### WORK REQUIRED
Each line of the material below that holds the word "house" needs to be copied.

### DATA PROVIDED

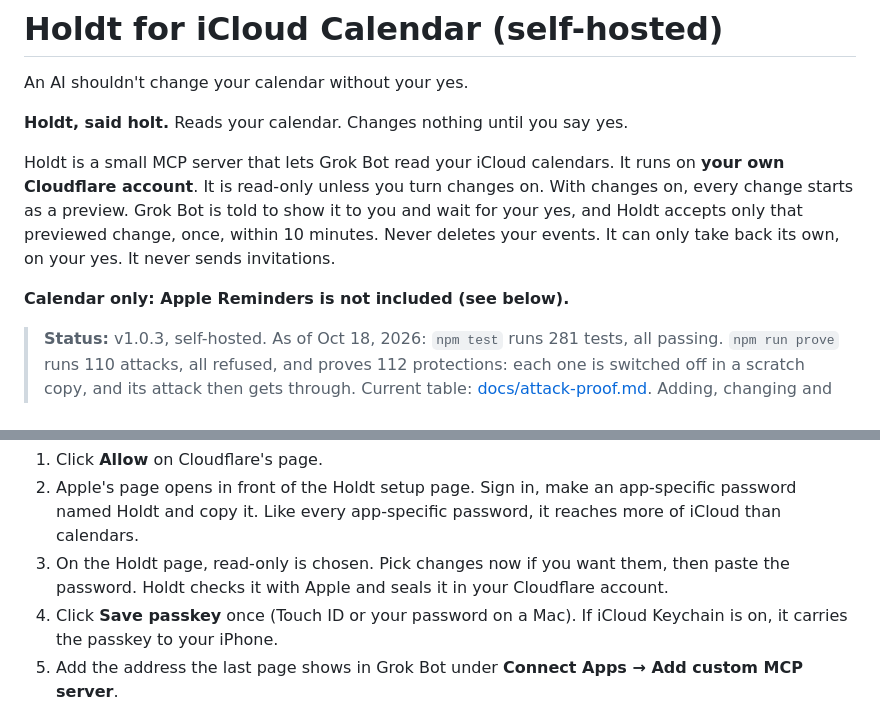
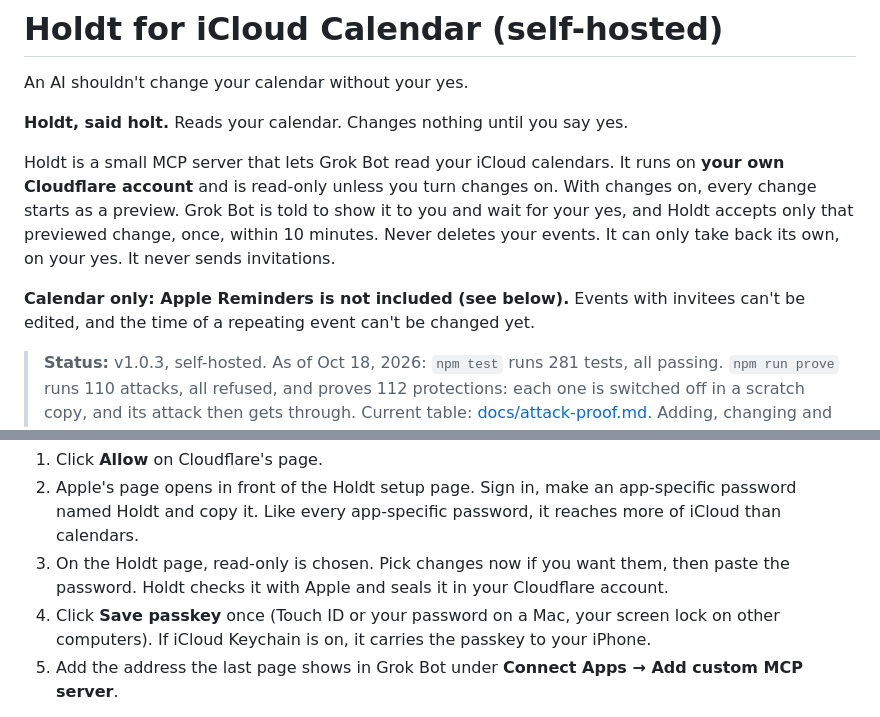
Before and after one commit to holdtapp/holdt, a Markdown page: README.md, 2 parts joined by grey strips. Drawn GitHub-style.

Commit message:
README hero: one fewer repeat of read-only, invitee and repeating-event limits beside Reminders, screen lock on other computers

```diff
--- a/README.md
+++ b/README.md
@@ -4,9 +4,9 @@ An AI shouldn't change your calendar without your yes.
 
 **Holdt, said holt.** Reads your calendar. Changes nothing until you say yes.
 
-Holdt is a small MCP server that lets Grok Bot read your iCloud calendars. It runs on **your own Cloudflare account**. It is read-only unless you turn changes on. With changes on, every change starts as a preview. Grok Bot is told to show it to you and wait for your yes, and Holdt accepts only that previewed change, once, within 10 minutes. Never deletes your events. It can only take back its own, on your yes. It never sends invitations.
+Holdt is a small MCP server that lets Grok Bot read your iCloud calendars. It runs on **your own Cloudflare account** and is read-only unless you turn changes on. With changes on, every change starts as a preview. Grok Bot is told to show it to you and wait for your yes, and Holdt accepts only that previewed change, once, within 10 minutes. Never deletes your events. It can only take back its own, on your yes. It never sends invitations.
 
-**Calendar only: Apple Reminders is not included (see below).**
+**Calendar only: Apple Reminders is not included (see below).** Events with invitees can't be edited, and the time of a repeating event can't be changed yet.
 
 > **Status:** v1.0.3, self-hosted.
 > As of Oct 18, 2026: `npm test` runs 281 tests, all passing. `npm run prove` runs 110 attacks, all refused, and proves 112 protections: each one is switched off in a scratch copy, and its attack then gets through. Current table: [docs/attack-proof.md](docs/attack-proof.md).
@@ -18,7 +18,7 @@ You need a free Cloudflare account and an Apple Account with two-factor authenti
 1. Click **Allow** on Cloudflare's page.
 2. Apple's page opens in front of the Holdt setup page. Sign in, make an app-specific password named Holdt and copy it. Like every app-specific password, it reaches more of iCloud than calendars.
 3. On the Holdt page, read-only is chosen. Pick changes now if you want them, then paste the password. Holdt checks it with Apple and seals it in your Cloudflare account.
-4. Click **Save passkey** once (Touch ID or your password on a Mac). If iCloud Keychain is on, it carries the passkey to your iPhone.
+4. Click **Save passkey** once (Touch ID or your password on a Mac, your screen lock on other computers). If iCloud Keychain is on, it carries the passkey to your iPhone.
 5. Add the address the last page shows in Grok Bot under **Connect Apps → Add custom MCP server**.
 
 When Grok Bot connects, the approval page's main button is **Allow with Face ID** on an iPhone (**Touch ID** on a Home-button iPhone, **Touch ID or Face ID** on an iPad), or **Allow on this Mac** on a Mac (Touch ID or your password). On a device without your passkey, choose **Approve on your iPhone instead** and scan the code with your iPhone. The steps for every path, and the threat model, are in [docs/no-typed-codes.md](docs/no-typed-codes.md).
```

* * *

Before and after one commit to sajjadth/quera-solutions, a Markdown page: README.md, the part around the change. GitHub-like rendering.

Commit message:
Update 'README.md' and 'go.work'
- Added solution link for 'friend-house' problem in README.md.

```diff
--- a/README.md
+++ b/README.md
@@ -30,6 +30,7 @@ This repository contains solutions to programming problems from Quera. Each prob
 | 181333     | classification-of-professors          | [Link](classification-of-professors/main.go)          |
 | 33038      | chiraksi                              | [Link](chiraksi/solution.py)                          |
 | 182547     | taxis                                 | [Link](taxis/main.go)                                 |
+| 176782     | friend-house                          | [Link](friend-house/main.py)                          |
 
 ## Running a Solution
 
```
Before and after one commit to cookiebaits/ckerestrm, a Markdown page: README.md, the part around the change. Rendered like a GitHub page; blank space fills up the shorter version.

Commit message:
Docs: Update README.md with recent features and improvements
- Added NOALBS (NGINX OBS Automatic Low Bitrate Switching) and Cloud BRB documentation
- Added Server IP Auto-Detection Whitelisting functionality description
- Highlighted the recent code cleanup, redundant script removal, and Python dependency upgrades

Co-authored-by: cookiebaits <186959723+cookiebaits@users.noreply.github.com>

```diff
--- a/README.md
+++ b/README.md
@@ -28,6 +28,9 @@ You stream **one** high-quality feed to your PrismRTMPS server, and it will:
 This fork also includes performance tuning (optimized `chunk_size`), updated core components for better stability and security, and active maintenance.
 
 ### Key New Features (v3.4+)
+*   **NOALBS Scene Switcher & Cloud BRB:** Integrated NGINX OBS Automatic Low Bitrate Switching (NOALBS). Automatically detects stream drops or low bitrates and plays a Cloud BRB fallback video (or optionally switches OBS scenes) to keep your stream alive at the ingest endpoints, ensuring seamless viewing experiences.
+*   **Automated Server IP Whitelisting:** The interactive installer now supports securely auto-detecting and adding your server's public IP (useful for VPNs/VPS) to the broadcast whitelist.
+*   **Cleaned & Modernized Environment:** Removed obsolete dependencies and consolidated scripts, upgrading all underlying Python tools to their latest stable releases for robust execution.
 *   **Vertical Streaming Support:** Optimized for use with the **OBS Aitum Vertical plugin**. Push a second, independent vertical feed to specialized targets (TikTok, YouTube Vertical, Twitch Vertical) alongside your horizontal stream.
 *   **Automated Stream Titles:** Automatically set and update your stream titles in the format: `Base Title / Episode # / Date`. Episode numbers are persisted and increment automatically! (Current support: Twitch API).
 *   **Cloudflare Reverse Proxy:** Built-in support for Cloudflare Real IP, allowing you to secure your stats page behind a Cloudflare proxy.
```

### SOLUTION FOR THIS EXERCISE
- Added solution link for 'friend-house' problem in README.md.
+| 176782     | friend-house                          | [Link](friend-house/main.py)                          |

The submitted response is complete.